- _Activity_: The only thing to report is how many lines of the data contain the word "print".

----------------

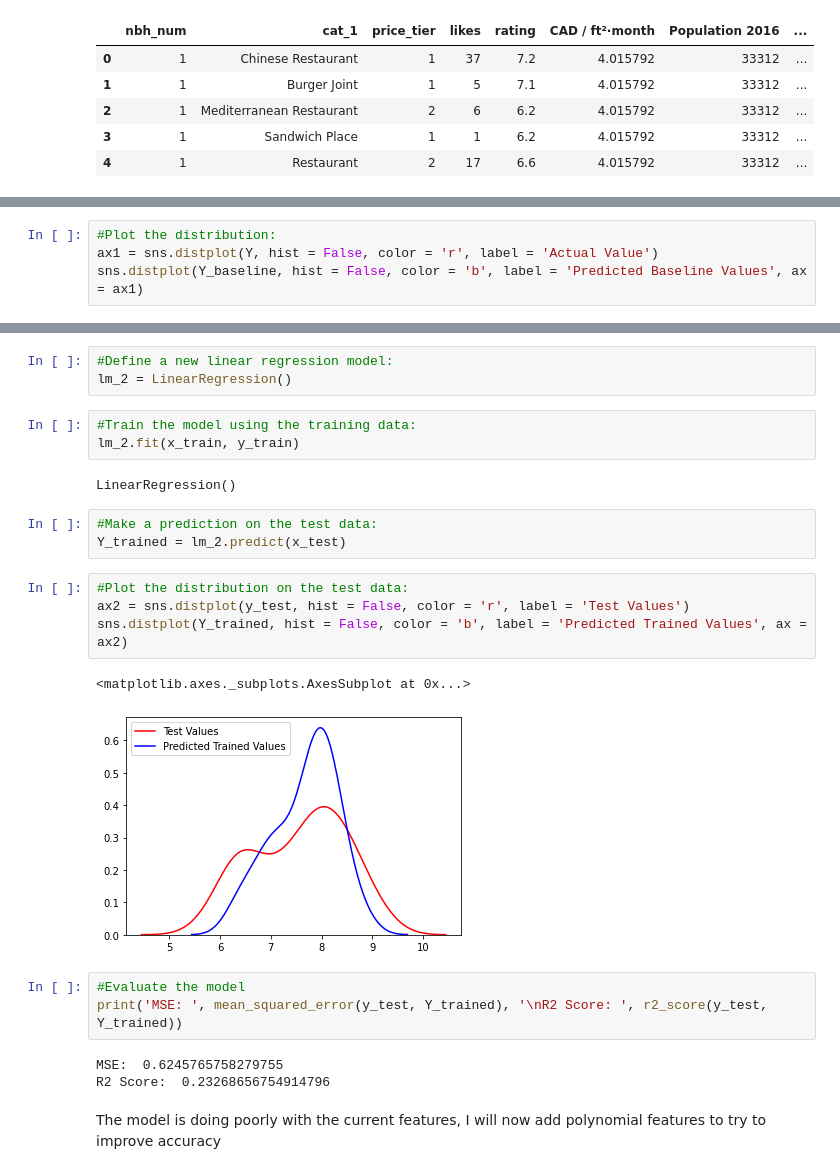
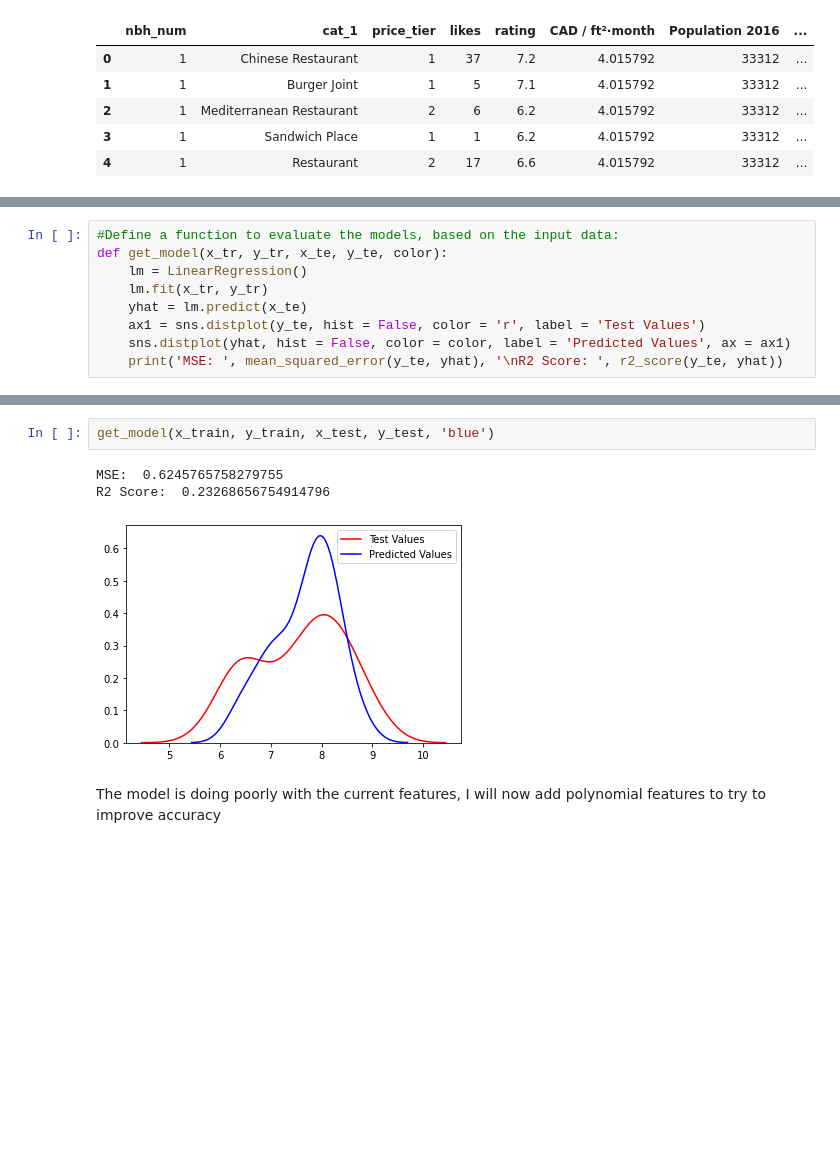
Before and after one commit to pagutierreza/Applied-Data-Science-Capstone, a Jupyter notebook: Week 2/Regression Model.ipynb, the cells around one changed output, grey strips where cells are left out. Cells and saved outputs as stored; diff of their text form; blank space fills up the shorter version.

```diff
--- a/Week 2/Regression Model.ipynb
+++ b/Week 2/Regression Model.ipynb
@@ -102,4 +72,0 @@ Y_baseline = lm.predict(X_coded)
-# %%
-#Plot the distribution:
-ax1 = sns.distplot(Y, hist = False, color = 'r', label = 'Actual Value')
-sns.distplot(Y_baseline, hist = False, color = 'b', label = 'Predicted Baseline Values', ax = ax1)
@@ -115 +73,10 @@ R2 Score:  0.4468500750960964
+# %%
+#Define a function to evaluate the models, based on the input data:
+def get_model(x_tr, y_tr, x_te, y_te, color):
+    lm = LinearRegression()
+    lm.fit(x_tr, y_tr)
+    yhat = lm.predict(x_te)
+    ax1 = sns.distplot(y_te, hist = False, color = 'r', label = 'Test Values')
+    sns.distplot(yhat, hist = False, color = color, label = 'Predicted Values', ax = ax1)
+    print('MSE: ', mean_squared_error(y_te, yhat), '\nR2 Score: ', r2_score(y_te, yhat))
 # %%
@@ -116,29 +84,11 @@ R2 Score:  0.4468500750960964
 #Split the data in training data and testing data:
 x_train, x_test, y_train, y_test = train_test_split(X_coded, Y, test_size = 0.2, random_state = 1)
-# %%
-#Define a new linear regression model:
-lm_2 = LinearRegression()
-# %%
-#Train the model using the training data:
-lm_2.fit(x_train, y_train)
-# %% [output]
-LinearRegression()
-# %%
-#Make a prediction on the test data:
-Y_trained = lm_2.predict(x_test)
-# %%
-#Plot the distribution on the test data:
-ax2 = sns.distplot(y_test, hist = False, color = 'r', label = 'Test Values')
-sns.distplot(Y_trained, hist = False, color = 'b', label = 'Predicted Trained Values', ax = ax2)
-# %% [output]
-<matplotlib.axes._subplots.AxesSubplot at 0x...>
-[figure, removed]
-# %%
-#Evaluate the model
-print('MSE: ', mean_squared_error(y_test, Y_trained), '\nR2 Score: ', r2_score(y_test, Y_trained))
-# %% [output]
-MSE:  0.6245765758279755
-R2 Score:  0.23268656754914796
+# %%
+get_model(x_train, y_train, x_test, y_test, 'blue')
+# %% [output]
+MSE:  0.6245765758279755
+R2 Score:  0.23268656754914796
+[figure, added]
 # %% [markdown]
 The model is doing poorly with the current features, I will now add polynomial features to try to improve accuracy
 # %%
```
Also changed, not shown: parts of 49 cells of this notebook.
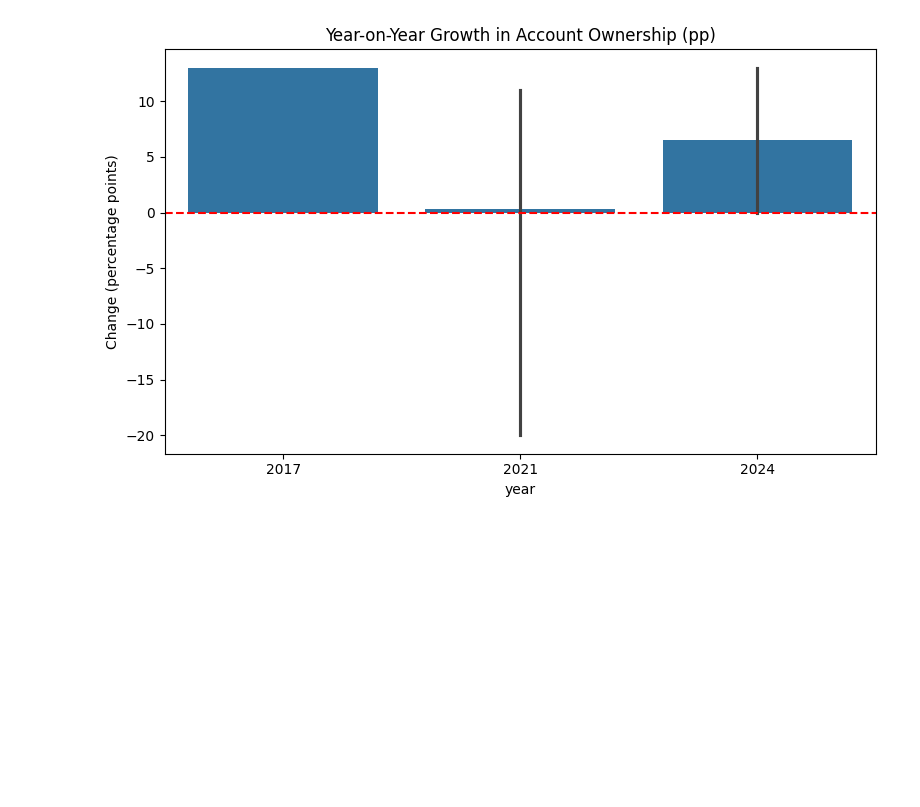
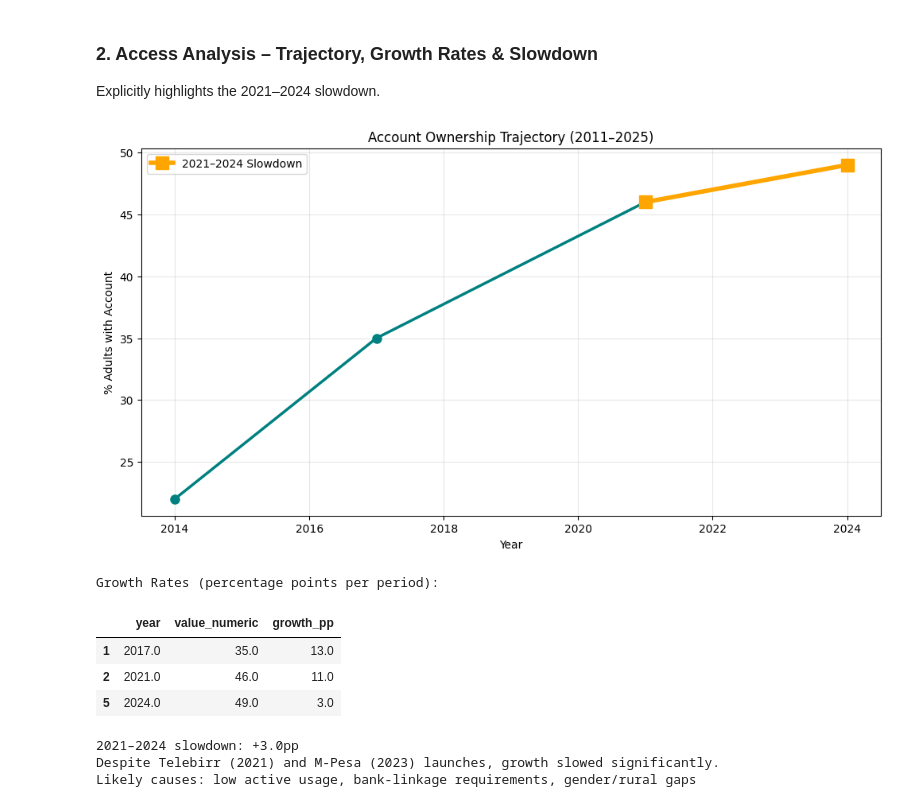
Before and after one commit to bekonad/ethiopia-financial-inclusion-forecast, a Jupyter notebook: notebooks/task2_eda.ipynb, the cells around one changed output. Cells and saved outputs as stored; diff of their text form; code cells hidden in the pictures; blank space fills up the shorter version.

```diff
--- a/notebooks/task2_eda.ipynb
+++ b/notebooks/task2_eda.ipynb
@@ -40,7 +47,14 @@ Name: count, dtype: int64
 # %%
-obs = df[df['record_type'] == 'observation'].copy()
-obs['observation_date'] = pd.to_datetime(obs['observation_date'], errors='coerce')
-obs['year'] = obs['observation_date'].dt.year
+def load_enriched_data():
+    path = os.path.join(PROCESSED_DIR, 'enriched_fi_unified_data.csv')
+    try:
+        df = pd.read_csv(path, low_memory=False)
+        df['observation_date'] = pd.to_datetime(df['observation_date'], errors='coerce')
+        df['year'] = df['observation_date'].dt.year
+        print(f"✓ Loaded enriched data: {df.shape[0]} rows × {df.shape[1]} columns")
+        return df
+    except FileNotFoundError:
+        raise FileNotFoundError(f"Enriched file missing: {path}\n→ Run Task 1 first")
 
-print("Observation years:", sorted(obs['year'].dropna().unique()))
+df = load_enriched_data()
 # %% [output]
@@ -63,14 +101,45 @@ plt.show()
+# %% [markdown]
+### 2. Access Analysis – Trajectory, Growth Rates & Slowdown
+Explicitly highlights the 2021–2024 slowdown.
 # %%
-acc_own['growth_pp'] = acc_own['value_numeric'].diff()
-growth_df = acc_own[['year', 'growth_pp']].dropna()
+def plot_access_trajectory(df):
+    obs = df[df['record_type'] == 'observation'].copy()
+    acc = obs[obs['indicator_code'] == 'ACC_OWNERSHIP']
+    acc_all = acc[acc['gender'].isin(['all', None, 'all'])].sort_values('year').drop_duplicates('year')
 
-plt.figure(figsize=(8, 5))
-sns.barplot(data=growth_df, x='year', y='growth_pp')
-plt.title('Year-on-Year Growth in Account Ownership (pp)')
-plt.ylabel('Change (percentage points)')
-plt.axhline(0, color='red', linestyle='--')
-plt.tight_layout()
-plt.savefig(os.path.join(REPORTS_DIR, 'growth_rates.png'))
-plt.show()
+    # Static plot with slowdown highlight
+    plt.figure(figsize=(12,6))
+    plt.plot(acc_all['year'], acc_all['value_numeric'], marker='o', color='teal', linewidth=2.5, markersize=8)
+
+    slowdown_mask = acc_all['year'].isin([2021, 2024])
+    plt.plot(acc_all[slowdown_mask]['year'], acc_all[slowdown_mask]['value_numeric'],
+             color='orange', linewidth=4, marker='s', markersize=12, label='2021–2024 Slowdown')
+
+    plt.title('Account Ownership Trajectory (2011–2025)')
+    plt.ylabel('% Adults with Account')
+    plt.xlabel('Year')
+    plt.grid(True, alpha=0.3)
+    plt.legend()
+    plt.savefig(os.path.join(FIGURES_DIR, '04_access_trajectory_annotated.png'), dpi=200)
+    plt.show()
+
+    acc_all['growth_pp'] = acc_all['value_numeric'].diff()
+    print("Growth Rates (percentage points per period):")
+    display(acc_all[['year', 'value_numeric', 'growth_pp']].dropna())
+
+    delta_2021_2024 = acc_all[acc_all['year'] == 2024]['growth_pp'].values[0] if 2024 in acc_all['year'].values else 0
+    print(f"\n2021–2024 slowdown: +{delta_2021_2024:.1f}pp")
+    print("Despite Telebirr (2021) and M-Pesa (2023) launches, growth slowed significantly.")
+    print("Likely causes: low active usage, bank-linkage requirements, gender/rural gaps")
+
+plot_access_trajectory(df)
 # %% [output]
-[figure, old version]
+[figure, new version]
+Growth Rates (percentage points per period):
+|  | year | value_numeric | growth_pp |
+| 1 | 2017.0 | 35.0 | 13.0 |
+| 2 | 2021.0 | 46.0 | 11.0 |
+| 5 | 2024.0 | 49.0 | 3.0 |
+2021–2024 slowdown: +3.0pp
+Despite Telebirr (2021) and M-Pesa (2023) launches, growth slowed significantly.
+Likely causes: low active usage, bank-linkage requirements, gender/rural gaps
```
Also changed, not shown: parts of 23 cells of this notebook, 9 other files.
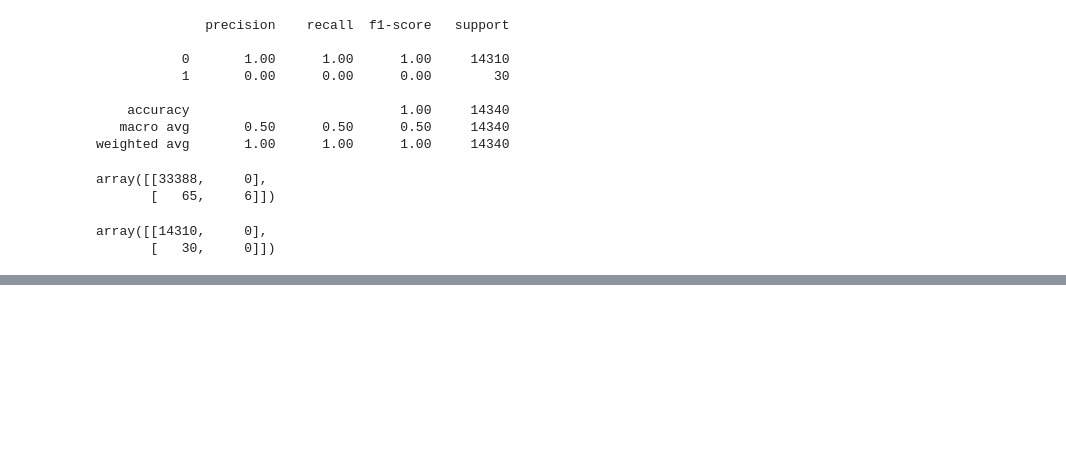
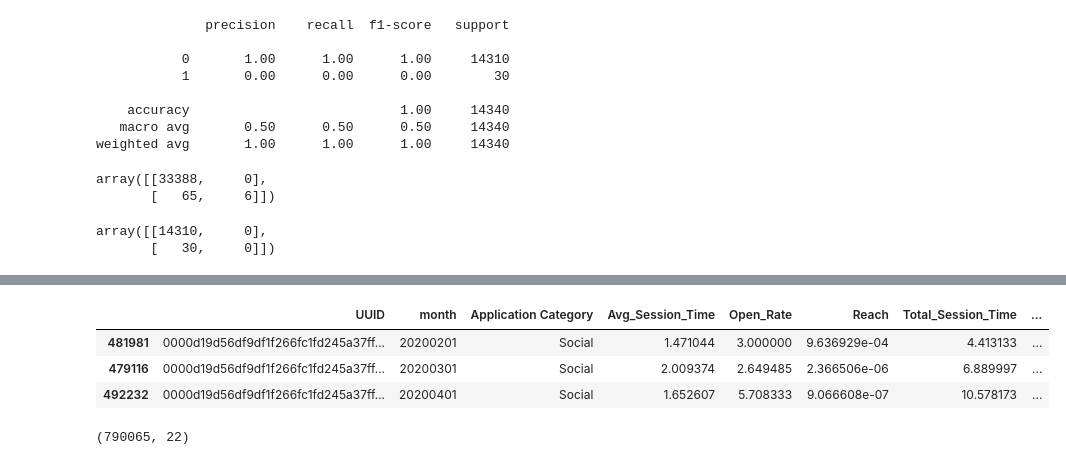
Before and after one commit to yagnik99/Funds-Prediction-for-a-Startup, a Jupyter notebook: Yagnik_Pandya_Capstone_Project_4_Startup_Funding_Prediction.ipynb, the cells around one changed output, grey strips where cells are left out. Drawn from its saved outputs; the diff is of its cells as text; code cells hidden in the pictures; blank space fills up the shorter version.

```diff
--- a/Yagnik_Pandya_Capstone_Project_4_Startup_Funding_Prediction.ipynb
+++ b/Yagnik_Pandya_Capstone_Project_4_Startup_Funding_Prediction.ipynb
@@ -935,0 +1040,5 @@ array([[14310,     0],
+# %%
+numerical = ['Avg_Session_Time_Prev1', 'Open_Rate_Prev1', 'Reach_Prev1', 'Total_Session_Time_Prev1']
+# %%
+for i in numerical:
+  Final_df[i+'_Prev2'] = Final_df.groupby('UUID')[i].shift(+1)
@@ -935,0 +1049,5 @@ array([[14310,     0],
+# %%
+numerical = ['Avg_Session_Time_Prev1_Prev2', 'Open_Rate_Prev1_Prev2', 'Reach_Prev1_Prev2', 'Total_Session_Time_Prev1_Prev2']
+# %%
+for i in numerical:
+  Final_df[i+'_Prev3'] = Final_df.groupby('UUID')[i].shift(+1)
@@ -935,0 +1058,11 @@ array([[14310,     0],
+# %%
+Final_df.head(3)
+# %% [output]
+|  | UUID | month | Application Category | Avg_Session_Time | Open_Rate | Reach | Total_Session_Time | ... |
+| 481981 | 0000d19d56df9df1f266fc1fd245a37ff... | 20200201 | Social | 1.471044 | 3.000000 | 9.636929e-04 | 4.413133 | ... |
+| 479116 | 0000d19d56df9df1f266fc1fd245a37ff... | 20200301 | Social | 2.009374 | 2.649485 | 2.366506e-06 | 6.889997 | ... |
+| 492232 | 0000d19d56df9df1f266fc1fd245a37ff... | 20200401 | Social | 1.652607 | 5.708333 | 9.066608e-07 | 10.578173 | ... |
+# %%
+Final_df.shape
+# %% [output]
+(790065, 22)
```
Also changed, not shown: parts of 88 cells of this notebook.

----------------

- _Result for this exercise_: 8